How Laws will Change in 2019
It’s no secret that the divorce process isn’t an easy one. Former spouses must divide their assets, decide who will get to stay in their home and in some cases, learn to share custody with their children as well. Aside from the difficult emotions that everyone in the family must deal with during the split, there is also plenty of paperwork, mediation, attorneys, the Florida court system and money involved as well. While this seems like enough trouble for a lifetime, there are new tax changes that will be taking effect in January 2019 that could complicate divorce proceedings further for millions of Americans. If you are thinking about a divorce or have already started the process, there are a few key law changes that you need to be aware of in 2019 and beyond.
4 Ways That New Tax Changes Will Effect Divorces in 2019

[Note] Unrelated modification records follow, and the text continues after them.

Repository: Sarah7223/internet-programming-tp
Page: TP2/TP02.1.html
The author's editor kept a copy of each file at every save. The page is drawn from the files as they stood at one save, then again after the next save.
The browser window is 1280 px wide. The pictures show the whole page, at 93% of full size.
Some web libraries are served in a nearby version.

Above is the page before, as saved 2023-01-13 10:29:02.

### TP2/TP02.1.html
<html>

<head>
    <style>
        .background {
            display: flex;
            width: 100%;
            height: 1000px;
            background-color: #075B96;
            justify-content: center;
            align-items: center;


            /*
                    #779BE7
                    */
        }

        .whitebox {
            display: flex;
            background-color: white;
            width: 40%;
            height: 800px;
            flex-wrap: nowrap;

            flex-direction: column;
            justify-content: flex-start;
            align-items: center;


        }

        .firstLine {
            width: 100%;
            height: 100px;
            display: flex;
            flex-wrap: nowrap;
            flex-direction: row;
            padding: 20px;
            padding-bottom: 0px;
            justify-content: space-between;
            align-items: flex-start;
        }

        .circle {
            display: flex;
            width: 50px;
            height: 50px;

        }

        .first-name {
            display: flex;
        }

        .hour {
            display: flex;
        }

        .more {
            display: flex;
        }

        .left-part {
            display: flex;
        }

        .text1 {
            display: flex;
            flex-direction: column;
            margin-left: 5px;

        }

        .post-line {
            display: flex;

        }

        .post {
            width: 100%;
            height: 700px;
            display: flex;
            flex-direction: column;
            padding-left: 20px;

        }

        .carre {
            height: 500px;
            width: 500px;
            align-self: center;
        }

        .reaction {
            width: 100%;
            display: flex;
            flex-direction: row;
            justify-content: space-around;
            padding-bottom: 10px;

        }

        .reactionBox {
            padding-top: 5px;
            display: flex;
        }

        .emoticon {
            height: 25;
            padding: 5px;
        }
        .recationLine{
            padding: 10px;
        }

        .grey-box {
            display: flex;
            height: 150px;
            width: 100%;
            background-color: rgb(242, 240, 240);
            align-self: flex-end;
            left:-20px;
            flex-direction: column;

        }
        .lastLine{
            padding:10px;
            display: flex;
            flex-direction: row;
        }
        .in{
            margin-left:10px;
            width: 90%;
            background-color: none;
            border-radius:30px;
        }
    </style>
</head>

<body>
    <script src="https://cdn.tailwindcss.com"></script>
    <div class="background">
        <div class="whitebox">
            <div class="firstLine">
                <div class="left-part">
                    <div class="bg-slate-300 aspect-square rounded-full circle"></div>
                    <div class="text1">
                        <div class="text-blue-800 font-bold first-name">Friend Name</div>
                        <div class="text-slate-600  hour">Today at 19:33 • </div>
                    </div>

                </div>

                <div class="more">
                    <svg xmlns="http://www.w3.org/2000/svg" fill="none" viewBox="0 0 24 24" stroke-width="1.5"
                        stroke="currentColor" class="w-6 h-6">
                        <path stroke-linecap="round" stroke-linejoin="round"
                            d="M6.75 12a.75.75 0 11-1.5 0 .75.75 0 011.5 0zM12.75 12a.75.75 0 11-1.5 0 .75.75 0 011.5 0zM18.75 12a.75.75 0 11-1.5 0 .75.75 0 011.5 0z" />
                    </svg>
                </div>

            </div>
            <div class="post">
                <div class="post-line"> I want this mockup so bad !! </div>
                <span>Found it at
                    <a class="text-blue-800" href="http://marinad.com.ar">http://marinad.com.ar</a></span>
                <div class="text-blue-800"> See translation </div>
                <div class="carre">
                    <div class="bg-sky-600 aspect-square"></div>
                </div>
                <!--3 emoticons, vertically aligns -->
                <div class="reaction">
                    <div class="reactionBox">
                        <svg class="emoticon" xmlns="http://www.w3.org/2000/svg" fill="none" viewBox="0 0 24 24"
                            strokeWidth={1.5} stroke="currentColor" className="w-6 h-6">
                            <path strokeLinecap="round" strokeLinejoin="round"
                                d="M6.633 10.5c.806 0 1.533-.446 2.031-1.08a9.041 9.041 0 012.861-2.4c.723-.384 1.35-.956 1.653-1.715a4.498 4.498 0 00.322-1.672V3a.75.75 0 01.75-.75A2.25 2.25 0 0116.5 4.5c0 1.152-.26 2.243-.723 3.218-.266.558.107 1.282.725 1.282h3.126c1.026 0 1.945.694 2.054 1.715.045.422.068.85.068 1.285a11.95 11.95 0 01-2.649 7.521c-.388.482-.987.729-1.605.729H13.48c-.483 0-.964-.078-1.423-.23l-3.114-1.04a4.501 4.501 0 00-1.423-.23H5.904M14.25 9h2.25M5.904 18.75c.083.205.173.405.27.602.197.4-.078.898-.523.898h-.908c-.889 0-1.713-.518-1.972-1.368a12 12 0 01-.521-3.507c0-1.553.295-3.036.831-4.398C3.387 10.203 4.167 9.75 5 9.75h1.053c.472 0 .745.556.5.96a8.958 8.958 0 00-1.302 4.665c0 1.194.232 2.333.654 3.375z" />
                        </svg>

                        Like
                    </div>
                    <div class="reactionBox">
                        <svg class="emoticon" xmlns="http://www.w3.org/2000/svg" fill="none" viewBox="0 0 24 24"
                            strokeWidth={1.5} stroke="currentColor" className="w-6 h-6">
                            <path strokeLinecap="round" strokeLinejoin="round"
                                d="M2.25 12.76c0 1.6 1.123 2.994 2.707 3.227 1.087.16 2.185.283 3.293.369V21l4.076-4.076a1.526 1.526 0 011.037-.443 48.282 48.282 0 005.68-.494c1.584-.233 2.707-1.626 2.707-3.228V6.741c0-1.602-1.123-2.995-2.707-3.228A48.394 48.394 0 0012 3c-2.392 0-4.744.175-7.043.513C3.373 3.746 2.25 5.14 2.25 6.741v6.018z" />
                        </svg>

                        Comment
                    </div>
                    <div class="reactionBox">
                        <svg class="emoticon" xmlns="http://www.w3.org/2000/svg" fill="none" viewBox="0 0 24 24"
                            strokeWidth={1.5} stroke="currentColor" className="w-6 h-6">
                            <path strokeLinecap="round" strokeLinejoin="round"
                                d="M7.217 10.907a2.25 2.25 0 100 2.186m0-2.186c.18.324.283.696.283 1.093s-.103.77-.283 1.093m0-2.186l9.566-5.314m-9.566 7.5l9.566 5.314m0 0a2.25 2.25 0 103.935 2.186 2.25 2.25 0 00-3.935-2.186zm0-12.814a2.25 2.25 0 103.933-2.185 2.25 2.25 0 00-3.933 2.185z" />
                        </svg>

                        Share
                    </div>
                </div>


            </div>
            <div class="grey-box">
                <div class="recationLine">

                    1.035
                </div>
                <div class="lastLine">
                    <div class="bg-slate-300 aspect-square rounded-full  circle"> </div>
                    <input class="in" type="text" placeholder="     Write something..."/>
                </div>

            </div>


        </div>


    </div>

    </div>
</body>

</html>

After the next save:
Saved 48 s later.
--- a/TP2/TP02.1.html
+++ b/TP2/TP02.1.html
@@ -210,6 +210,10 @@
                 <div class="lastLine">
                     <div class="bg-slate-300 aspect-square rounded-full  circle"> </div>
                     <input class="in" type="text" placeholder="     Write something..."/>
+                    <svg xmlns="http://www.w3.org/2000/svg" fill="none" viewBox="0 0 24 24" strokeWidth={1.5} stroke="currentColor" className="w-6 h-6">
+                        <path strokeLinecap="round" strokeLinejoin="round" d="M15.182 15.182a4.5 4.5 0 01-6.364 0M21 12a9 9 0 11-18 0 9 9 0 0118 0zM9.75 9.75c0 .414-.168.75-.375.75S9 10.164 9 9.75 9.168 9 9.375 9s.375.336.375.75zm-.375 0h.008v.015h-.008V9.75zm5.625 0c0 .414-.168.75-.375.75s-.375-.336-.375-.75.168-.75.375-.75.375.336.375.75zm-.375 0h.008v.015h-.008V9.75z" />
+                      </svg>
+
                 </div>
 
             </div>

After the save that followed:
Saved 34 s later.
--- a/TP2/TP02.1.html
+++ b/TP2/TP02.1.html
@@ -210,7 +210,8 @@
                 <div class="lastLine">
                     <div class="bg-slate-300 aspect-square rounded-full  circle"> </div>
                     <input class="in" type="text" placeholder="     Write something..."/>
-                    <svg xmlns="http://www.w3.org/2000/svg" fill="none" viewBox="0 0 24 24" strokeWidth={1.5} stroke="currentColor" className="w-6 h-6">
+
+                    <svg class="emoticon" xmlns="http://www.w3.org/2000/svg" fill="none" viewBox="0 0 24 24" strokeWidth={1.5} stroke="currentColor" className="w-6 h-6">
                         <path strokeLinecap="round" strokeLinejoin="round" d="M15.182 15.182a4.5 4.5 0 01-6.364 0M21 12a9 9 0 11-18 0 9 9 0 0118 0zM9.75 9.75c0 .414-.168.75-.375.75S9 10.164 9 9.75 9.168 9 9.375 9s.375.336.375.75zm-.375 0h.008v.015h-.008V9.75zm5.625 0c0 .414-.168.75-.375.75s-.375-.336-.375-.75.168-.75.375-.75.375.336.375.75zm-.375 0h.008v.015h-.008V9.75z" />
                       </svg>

Any alimony paid out after a divorce will no longer be counted as a tax-deductible item and any alimony received will no longer be considered taxable income. This is a huge change that could make the divorce process extra difficult and heated for many former spouses. As a result of this big change, divorcing spouses with higher incomes will likely fight much more aggressively to pay less in alimony because the government will no longer offer a tax deduction for payments.
On the other hand, low-income spouses are much more likely to fight to get as much alimony as possible, since there will no longer be a tax burden to consider. Finally, any legal fees that are paid to an attorney who helps secure alimony will no longer count as a tax deduction.
Any couple who is already divorced and agreed upon alimony payments will be able to have their current agreement grandfathered in. However, if the agreement is modified in 2019 or beyond, their alimony payments could be subject to the new tax law changes. This means anyone considering modifications to their divorce agreements must be very careful as we move forward into 2019.
3. Pre and Post-Nuptial Agreements
The new tax rules may also affect both pre and post-nuptial agreements, so it is important to have these documents reviewed by a financial consultant and your attorney. It is possible that the new tax laws could nullify certain items in these types of agreements, causing issues as you move forward with your marriage or divorce proceedings. If possible, it is suggested that couples re-negotiate terms when possible to avoid major issues in the event of a future divorce.
In that past, divorcing couples could rely on an exemption for each dependent. However, 2017 changes to the tax laws eliminated the $4,050 exemption that was previously available for each dependent through to the year 2025. Additionally, the child tax credit was modified and actually doubled from $1,000 to $2,000. If divorce is in your future and you have children, it’s important to keep these changes in mind, as they will affect how you file your taxes each year.
Looking Ahead: Divorce in 2019 and Beyond
If you plan on getting a divorce in 2019, there are a couple of key factors to consider:
The new laws mean that each former spouse, their attorneys and financial advisers should be looking at your finances from all angels. While alimony is the biggest consideration to keep in mind, there are many assets that could be affected by these changes.
Don’t be over eager to finalize your divorce. If your divorce isn’t urgent, remember that attorneys and financial advisers will learn to navigate these changes over the next coming months and could be in a better position to help you as the year goes on.
Contact Yardley Law Today
In divorce, financial issues are often the cause of much stress and hard feelings. But with proper preparation and expert legal guidance, you can save yourself from huge surprises as you divorce in 2019 and beyond. Call (321) 633-0400 or contact our team today to learn more and schedule an initial consultation.